As their name suggests most examples of Irish Round Towers are to be found in Ireland; where the remains of nearly seventy are known. However they are found elsewhere. 

There are examples on the Isle of Man and in Scotland. The notable monastery of St. Gall in Switzerland had two such towers according to an early 9th century plan. The earliest example of a surviving Round Tower in Ireland is thought to date from 940 AD. 

The Ulster Annals tell us that 57 round towers fell in the great Irish earthquake of 448. Giraldus Cambrensis wrote that in 65AD Lough Neagh was created by an inundation, or sinking of the land, and that in his day the fishermen could still

"See the round-towers of other days
In the waves beneath them shining."


In unsettled times Irish round towers provided secure refuge for people and possessions. Their doorways could be up to 5 meters above ground level only reached by a ladder; in peaceful times to a society used to single storey dwellings their imposing height ( they could be up to 35 meters high ) marked the importance of their inhabitants.


The base of the tower was usually some 4.5 meters in diameter, the walls could be up to 1.5 meters thick. Their foundations were surprisingly shallow, less than a meter, and to provide extra strength they were usually filled up to the level of the door with packed stones and rubble bonded with lime mortar. Most Round Towers had wooden floors, although there are two surviving examples with stone floors. Very few intermediate storeys had windows but the top floors usually had four, facing the cardinal points. 

They were used as belfries ( for tongueless hand bells), as watch towers, as beacons, as storehouses for religious treasures and relics, as a refuge in times of trouble and much more

There are remains of at least four such towers on the island of Lundy


Irish Legends.

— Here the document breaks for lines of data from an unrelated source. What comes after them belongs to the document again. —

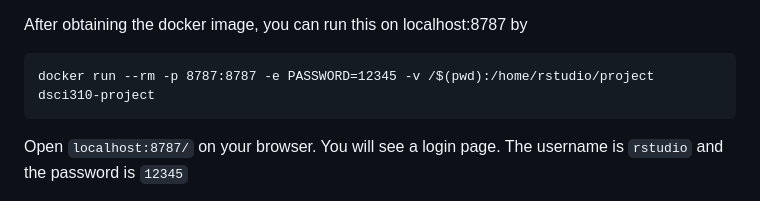
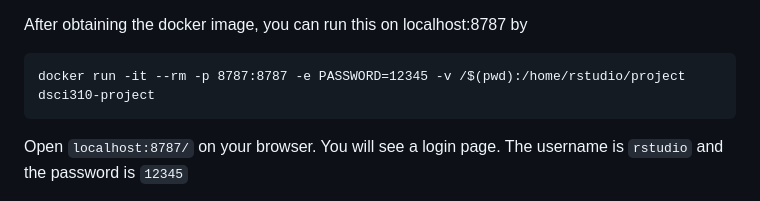
Before and after one commit to DSCI-310-2023/dsci-310-group-07, a Markdown page: README.md, the part around the change. Rendered like a GitHub page.

Commit message:
add -it to docker run

````diff
--- a/README.md
+++ b/README.md
@@ -41,7 +41,7 @@ Then you can obtain the docker image in two different ways:
 
 After obtaining the docker image, you can run this on localhost:8787 by
 ```
-docker run --rm -p 8787:8787 -e PASSWORD=12345 -v /$(pwd):/home/rstudio/project dsci310-project
+docker run -it --rm -p 8787:8787 -e PASSWORD=12345 -v /$(pwd):/home/rstudio/project dsci310-project
 ```
 
 Open `localhost:8787/` on your browser. You will see a login page. The username is `rstudio` and the password is `12345`
````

Irish legends tell how after the Battle of Moytura the Danaans ruled Ireland until the coming of the sons of Miled, the Milesians. The Milesians were essentially human and the tale of their coming to Ireland from 'Spain' (later christian scribes and historians used 'Spain' as a rationalisation for the 'Otherworld' of earlier mythology) is as follows:-

"Ith, the grandfather of Miled, dwelt in a great tower which his father, Bregon, had built in 'Spain.' One clear winter's day, when looking out westwards from this lofty tower, he saw the coast of Ireland in the distance, and resolved to sail to this unknown land. He embarked with ninety warriors, and took land at Corcadyna, in the south-west."  Rolleston, Celtic Myth and Legend.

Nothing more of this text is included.